Price-wise, they tend to fall on the expensive side, he said. On a more visceral note, wearing a necklace is not always conducive to farm work and may create an entanglement hazard.
Another possible drawback is that personal mobile alarms rely on a personal network, said Gobeil.
“Having a personal network could really be good or bad — depending how you look at it — because it relies on friends and family. They may not know what to do in the event of an emergency and it can cause worry and stress to the contacts.”
- Develop safety procedures: Have a farm safety plan that is co-ordinated between employers and employees. The Canadian Agricultural Safety Association offers online, in-person and customized training while AgSafe Alberta offers on-farm advisory and a host of other tools. Canadian Ag Safety Week is March 15-21 this year and numerous resources can be found at www.agsafetyweek.ca.
“(These procedures) don’t have to be overly formal but you should have a plan in place,” said Gobeil. “Part and parcel with that would be training your workers — or others who would be using the procedures — and as an operator ensure that workers comply with the procedures.”
- Have a check-in plan: Employers and employees agree to inform a designated person both when they have started and finished a task. These should be tailored to the risk of the task at hand, said Gobeil.
“The risk of simple operation of a combine in a remote location is relatively minor, so you would probably just want to check in when you get to the field to start work and then check in when you’re done.”
- Minimize the potential for working alone: Working with someone isn’t a guarantee that injuries can’t happen, but at least you will have a second set of eyes, ears and legs to help minimize the potential for something going awry. Gobeil recommends assessing and reducing situations where you may have to go it alone.
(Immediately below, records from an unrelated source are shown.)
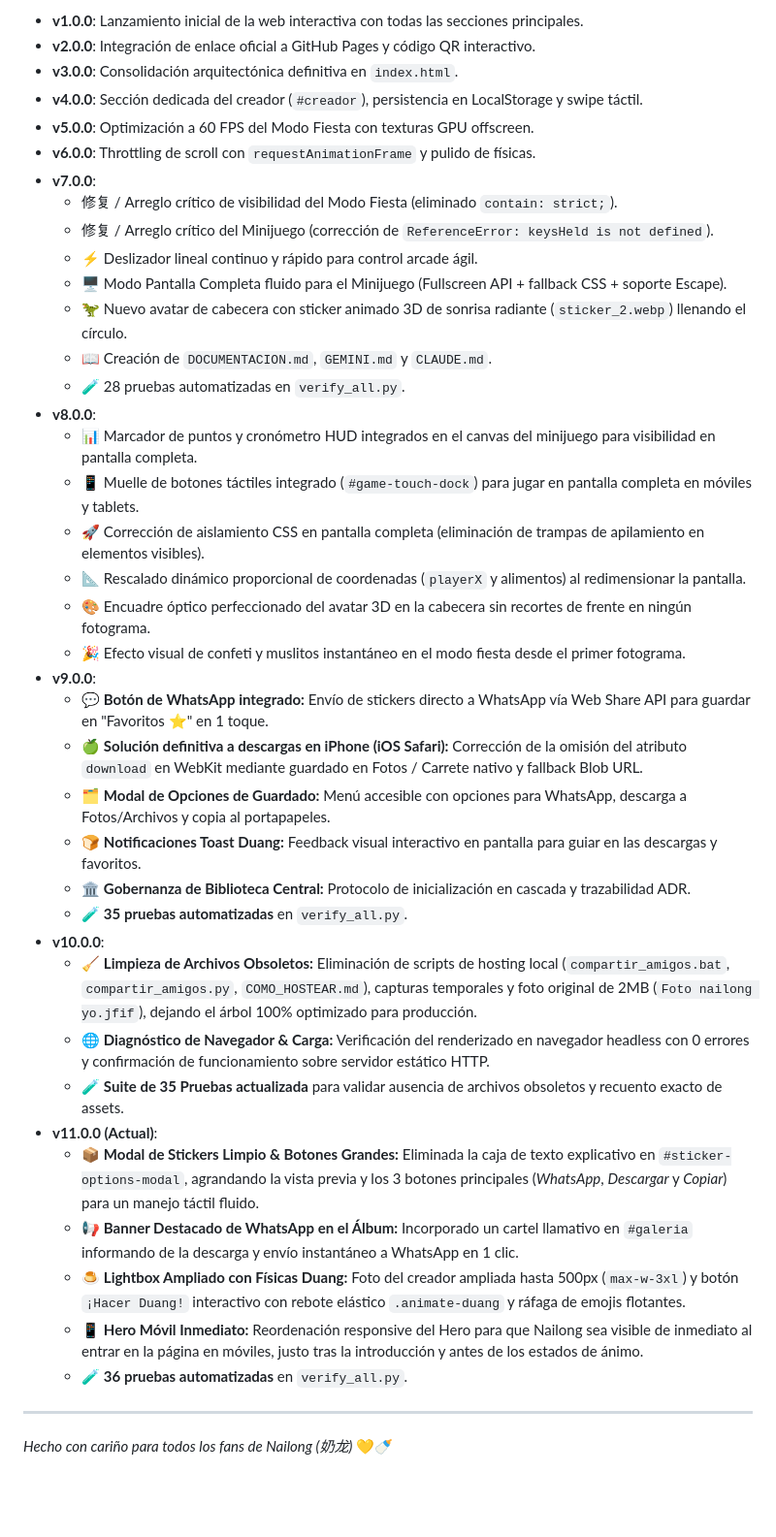
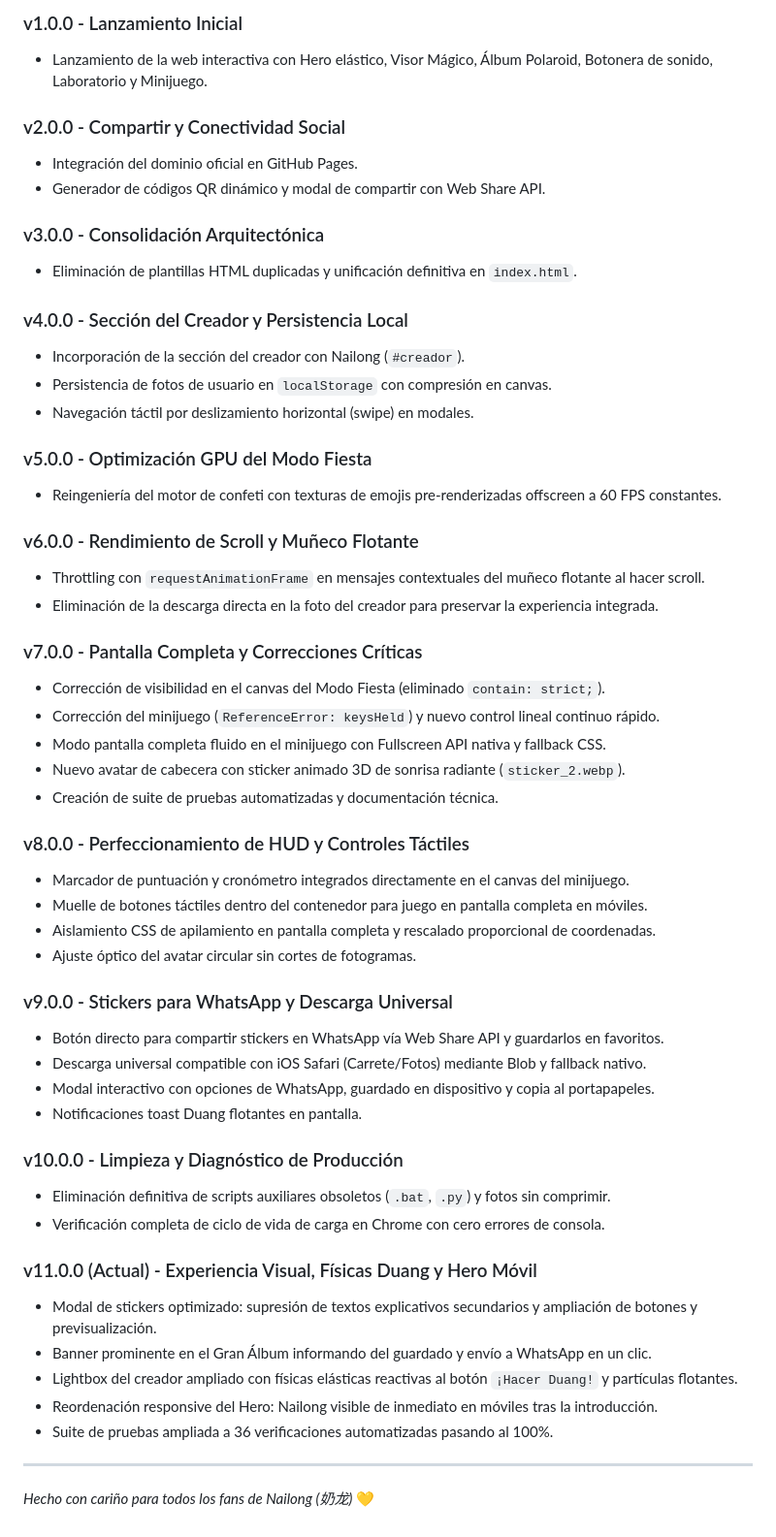
Before and after one commit to AlvaroLofra/Nailong, a Markdown page: README.md, the part around one of its changes. Shown at 97% size. GitHub-like rendering; blank space fills up the shorter version.

Commit message:
docs: homogeneizar formato de notas de parche en README (v11)

```diff
--- a/README.md
+++ b/README.md
@@ -36,43 +36,56 @@ Sitio web interactivo y animado dedicado a **Nailong (奶龙)**, el dragón de l
 
-- **v1.0.0**: Lanzamiento inicial de la web interactiva con todas las secciones principales.
-- **v2.0.0**: Integración de enlace oficial a GitHub Pages y código QR interactivo.
-- **v3.0.0**: Consolidación arquitectónica definitiva en `index.html`.
-- **v4.0.0**: Sección dedicada del creador (`#creador`), persistencia en LocalStorage y swipe táctil.
-- **v5.0.0**: Optimización a 60 FPS del Modo Fiesta con texturas GPU offscreen.
-- **v6.0.0**: Throttling de scroll con `requestAnimationFrame` y pulido de físicas.
-- **v7.0.0**:
-  - 修复 / Arreglo crítico de visibilidad del Modo Fiesta (eliminado `contain: strict;`).
-  - 修复 / Arreglo crítico del Minijuego (corrección de `ReferenceError: keysHeld is not defined`).
-  - ⚡ Deslizador lineal continuo y rápido para control arcade ágil.
-  - 🖥️ Modo Pantalla Completa fluido para el Minijuego (Fullscreen API + fallback CSS + soporte Escape).
-  - 🦖 Nuevo avatar de cabecera con sticker animado 3D de sonrisa radiante (`sticker_2.webp`) llenando el círculo.
-  - 📖 Creación de `DOCUMENTACION.md`, `GEMINI.md` y `CLAUDE.md`.
-  - 🧪 28 pruebas automatizadas en `verify_all.py`.
-- **v8.0.0**:
-  - 📊 Marcador de puntos y cronómetro HUD integrados en el canvas del minijuego para visibilidad en pantalla completa.
-  - 📱 Muelle de botones táctiles integrado (`#game-touch-dock`) para jugar en pantalla completa en móviles y tablets.
-  - 🚀 Corrección de aislamiento CSS en pantalla completa (eliminación de trampas de apilamiento en elementos visibles).
-  - 📐 Rescalado dinámico proporcional de coordenadas (`playerX` y alimentos) al redimensionar la pantalla.
-  - 🎨 Encuadre óptico perfeccionado del avatar 3D en la cabecera sin recortes de frente en ningún fotograma.
-  - 🎉 Efecto visual de confeti y muslitos instantáneo en el modo fiesta desde el primer fotograma.
-- **v9.0.0**:
-  - 💬 **Botón de WhatsApp integrado:** Envío de stickers directo a WhatsApp vía Web Share API para guardar en "Favoritos ⭐" en 1 toque.
-  - 🍏 **Solución definitiva a descargas en iPhone (iOS Safari):** Corrección de la omisión del atributo `download` en WebKit mediante guardado en Fotos / Carrete nativo y fallback Blob URL.
-  - 🗂️ **Modal de Opciones de Guardado:** Menú accesible con opciones para WhatsApp, descarga a Fotos/Archivos y copia al portapapeles.
-  - 🍞 **Notificaciones Toast Duang:** Feedback visual interactivo en pantalla para guiar en las descargas y favoritos.
-  - 🏛️ **Gobernanza de Biblioteca Central:** Protocolo de inicialización en cascada y trazabilidad ADR.
-  - 🧪 **35 pruebas automatizadas** en `verify_all.py`.
-- **v10.0.0**:
-  - 🧹 **Limpieza de Archivos Obsoletos:** Eliminación de scripts de hosting local (`compartir_amigos.bat`, `compartir_amigos.py`, `COMO_HOSTEAR.md`), capturas temporales y foto original de 2MB (`Foto nailong yo.jfif`), dejando el árbol 100% optimizado para producción.
-  - 🌐 **Diagnóstico de Navegador & Carga:** Verificación del renderizado en navegador headless con 0 errores y confirmación de funcionamiento sobre servidor estático HTTP.
-  - 🧪 **Suite de 35 Pruebas actualizada** para validar ausencia de archivos obsoletos y recuento exacto de assets.
-- **v11.0.0 (Actual)**:
-  - 📦 **Modal de Stickers Limpio & Botones Grandes:** Eliminada la caja de texto explicativo en `#sticker-options-modal`, agrandando la vista previa y los 3 botones principales (*WhatsApp*, *Descargar* y *Copiar*) para un manejo táctil fluido.
-  - 📢 **Banner Destacado de WhatsApp en el Álbum:** Incorporado un cartel llamativo en `#galeria` informando de la descarga y envío instantáneo a WhatsApp en 1 clic.
-  - 🍮 **Lightbox Ampliado con Físicas Duang:** Foto del creador ampliada hasta 500px (`max-w-3xl`) y botón `¡Hacer Duang!` interactivo con rebote elástico `.animate-duang` y ráfaga de emojis flotantes.
-  - 📱 **Hero Móvil Inmediato:** Reordenación responsive del Hero para que Nailong sea visible de inmediato al entrar en la página en móviles, justo tras la introducción y antes de los estados de ánimo.
-  - 🧪 **36 pruebas automatizadas** en `verify_all.py`.
+### v1.0.0 - Lanzamiento Inicial
+- Lanzamiento de la web interactiva con Hero elástico, Visor Mágico, Álbum Polaroid, Botonera de sonido, Laboratorio y Minijuego.
+
+### v2.0.0 - Compartir y Conectividad Social
+- Integración del dominio oficial en GitHub Pages.
+- Generador de códigos QR dinámico y modal de compartir con Web Share API.
+
+### v3.0.0 - Consolidación Arquitectónica
+- Eliminación de plantillas HTML duplicadas y unificación definitiva en `index.html`.
+
+### v4.0.0 - Sección del Creador y Persistencia Local
+- Incorporación de la sección del creador con Nailong (`#creador`).
+- Persistencia de fotos de usuario en `localStorage` con compresión en canvas.
+- Navegación táctil por deslizamiento horizontal (swipe) en modales.
+
+### v5.0.0 - Optimización GPU del Modo Fiesta
+- Reingeniería del motor de confeti con texturas de emojis pre-renderizadas offscreen a 60 FPS constantes.
+
+### v6.0.0 - Rendimiento de Scroll y Muñeco Flotante
+- Throttling con `requestAnimationFrame` en mensajes contextuales del muñeco flotante al hacer scroll.
+- Eliminación de la descarga directa en la foto del creador para preservar la experiencia integrada.
+
+### v7.0.0 - Pantalla Completa y Correcciones Críticas
+- Corrección de visibilidad en el canvas del Modo Fiesta (eliminado `contain: strict;`).
+- Corrección del minijuego (`ReferenceError: keysHeld`) y nuevo control lineal continuo rápido.
+- Modo pantalla completa fluido en el minijuego con Fullscreen API nativa y fallback CSS.
+- Nuevo avatar de cabecera con sticker animado 3D de sonrisa radiante (`sticker_2.webp`).
+- Creación de suite de pruebas automatizadas y documentación técnica.
+
+### v8.0.0 - Perfeccionamiento de HUD y Controles Táctiles
+- Marcador de puntuación y cronómetro integrados directamente en el canvas del minijuego.
+- Muelle de botones táctiles dentro del contenedor para juego en pantalla completa en móviles.
+- Aislamiento CSS de apilamiento en pantalla completa y rescalado proporcional de coordenadas.
+- Ajuste óptico del avatar circular sin cortes de fotogramas.
+
+### v9.0.0 - Stickers para WhatsApp y Descarga Universal
+- Botón directo para compartir stickers en WhatsApp vía Web Share API y guardarlos en favoritos.
+- Descarga universal compatible con iOS Safari (Carrete/Fotos) mediante Blob y fallback nativo.
+- Modal interactivo con opciones de WhatsApp, guardado en dispositivo y copia al portapapeles.
+- Notificaciones toast Duang flotantes en pantalla.
+
+### v10.0.0 - Limpieza y Diagnóstico de Producción
+- Eliminación definitiva de scripts auxiliares obsoletos (`.bat`, `.py`) y fotos sin comprimir.
+- Verificación completa de ciclo de vida de carga en Chrome con cero errores de consola.
+
+### v11.0.0 (Actual) - Experiencia Visual, Físicas Duang y Hero Móvil
+- Modal de stickers optimizado: supresión de textos explicativos secundarios y ampliación de botones y previsualización.
+- Banner prominente en el Gran Álbum informando del guardado y envío a WhatsApp en un clic.
+- Lightbox del creador ampliado con físicas elásticas reactivas al botón `¡Hacer Duang!` y partículas flotantes.
+- Reordenación responsive del Hero: Nailong visible de inmediato en móviles tras la introducción.
+- Suite de pruebas ampliada a 36 verificaciones automatizadas pasando al 100%.
 
 ---
 
-*Hecho con cariño para todos los fans de Nailong (奶龙)* 💛🍼
+*Hecho con cariño para todos los fans de Nailong (奶龙)* 💛
```
Also changed, not shown: other parts of README.md (+19 -19 lines).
“If we aren’t working alone we don’t have to worry as much about checking in and checking out.”